## GOAL OF THE EXERCISE
Read through the lines below for the string "function" and copy each one that has it.
====== SUPPLIED INFORMATION ======
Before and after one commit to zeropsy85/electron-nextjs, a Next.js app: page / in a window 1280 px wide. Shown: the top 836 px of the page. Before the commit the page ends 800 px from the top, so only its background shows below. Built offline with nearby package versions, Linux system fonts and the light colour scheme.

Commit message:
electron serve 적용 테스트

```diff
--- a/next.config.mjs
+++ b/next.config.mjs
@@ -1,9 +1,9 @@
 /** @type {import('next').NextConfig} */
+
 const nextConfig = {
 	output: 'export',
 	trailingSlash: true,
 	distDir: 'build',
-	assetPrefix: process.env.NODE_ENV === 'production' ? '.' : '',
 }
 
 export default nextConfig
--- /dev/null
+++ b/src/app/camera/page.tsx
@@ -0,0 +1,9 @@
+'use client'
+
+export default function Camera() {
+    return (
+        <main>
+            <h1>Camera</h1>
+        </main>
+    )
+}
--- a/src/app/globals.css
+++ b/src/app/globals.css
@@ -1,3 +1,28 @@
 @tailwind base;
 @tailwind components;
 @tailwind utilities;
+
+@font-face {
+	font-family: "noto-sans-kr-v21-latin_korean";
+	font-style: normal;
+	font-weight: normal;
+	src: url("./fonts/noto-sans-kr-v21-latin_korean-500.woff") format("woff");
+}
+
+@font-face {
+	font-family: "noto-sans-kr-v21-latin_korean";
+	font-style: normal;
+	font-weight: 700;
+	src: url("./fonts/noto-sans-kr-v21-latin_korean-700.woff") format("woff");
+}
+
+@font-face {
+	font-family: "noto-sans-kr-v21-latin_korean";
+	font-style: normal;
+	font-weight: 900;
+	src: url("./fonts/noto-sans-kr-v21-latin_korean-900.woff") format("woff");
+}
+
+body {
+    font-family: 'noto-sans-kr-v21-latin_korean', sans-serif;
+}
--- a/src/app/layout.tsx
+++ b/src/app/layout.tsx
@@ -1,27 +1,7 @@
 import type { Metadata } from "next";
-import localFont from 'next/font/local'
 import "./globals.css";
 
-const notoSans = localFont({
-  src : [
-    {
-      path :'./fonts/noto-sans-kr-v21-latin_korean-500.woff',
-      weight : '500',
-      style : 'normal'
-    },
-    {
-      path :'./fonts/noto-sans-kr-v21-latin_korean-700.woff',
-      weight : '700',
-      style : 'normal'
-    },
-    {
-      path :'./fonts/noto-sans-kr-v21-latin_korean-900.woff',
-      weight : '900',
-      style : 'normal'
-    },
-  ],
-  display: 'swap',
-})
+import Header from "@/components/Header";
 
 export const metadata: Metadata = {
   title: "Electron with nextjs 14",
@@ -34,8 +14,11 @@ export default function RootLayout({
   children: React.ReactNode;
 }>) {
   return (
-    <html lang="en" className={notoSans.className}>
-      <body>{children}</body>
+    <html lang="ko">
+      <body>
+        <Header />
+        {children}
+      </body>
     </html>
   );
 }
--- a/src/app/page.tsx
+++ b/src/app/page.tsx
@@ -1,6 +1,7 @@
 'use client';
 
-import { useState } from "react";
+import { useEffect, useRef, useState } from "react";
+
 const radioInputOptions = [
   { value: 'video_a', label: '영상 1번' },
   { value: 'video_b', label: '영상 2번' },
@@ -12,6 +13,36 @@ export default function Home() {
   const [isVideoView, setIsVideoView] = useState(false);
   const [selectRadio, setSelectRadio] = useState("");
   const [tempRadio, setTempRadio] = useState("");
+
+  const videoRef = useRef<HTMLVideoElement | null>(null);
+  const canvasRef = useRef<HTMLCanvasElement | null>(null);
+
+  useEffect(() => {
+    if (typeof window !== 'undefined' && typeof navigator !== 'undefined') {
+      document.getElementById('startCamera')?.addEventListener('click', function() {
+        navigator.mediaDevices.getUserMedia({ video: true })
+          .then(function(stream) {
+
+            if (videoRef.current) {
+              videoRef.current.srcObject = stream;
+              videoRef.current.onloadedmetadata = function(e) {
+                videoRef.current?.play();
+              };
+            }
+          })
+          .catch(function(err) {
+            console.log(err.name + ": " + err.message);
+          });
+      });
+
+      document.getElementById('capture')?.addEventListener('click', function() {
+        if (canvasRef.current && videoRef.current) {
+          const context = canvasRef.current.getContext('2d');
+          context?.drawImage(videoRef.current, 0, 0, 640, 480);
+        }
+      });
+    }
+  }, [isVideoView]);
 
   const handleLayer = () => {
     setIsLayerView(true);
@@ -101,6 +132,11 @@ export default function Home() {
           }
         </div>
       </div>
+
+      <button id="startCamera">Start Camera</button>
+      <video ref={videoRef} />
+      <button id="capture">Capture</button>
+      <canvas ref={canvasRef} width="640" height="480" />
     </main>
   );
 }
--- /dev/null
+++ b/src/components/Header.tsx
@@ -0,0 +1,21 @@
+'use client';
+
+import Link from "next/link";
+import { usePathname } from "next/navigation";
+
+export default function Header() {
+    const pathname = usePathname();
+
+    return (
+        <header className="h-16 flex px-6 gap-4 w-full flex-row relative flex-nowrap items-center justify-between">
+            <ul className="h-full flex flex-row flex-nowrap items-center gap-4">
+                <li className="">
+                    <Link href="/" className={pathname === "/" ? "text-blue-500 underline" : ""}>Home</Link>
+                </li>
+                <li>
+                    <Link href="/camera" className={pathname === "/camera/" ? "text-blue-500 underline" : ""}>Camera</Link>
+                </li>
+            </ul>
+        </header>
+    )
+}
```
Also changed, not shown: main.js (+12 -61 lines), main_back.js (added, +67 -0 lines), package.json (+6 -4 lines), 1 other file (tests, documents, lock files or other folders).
======
## SOLUTION
+export default function Camera() {
@@ -34,8 +14,11 @@ export default function RootLayout({
@@ -12,6 +13,36 @@ export default function Home() {
+      document.getElementById('startCamera')?.addEventListener('click', function() {
+          .then(function(stream) {
+              videoRef.current.onloadedmetadata = function(e) {
+          .catch(function(err) {
+      document.getElementById('capture')?.addEventListener('click', function() {
@@ -101,6 +132,11 @@ export default function Home() {
+export default function Header() {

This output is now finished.